Dink’s second goal, said Akçam, was “to create a Turkish civil society initiative that would create diplomatic relations with Armenia. Dink didn’t think 1915 was the defining factor in the animosity between the two countries. He felt the real tension is not knowing how to proceed with each other today, Dink felt the problem was Ankara, where the government uses history to block normal relations. We have to work to normalize being a Turk and normalize being an Armenian. A resolution can be found in our current relations.”
His third goal was to use his defense at his trial as a referendum on the historical facts.
Although Dink avoided using the word “genocide,” he knew what happened, said Akçam.
“He was going to argue point by point that there was a genocide.”
Concluded Akçam, “His legacy is not only in his ideas but in the way he reached out to his listeners.
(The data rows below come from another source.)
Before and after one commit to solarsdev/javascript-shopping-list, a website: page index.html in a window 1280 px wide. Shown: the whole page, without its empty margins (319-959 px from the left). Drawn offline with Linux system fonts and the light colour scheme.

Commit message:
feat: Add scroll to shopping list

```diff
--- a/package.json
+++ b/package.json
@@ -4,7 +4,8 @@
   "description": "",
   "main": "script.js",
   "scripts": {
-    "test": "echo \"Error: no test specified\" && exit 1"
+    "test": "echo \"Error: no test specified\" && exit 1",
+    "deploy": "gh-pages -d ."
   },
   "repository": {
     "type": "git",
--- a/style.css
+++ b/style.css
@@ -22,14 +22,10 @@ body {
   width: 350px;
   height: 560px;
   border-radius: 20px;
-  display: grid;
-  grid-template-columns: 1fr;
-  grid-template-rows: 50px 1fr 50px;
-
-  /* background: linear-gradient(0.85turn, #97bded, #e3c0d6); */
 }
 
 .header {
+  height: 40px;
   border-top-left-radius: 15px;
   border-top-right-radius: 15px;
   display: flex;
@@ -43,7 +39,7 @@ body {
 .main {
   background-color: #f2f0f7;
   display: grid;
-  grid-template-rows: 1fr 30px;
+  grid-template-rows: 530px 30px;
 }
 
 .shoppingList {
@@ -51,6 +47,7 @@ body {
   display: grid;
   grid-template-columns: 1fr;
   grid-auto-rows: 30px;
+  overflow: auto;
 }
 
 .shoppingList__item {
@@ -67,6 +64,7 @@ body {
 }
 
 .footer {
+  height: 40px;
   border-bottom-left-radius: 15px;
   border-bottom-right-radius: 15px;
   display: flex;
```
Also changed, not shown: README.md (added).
His heart and home were in Istanbul, a place where we will build a city of peace and understanding. Hrant loved his Armenian people and all the people of Turkey. He wanted most of all to bring them together.”
During the question-and-answer period, Akçam defined the term “deep state” and explained that term refers to the military,bureaucratic complex within the government, a group that is not elected by the people yet controls
all policies. Said Akçam, “Governments come and go but the policies remain the same.”
He also insisted again that there is a difference between the Turkish society and the state and that Turkey was capable of the moral act of recognizing the Genocide, especially if the United States supports the democratic movement in Turkey. “The best thing would be the day that a memorial to Hrant could be erected on Turkey’s border, and the gates would open,” he said.
Kurkjian urged the audience to do more than simply remember and honor Dink. “There are so many organizations, especially here, that promote Armenian culture and history like NAASR [National Association for Armenian 30 Studies and Research], Project SAVE and ALMA [Armenian Library and Museum of America]. Go and visit them, see their collections that remind us of the past.”
And Mouradian reminded his listeners not “to forget the political aspect. The Armenian Genocide is an issue that profoundly touches all of us. Work with an organization, espouse action and individual initiation. Each and every
day, Armenians must make an effort to work Relief for change.”
The evening concluded with a reception.
Copies of Dink’s newspaper, Agos, and Akçam’s book, A Shameful Act: The Armenian Genocide and the Question of Turkish Responsibility, were on sale in the lobby.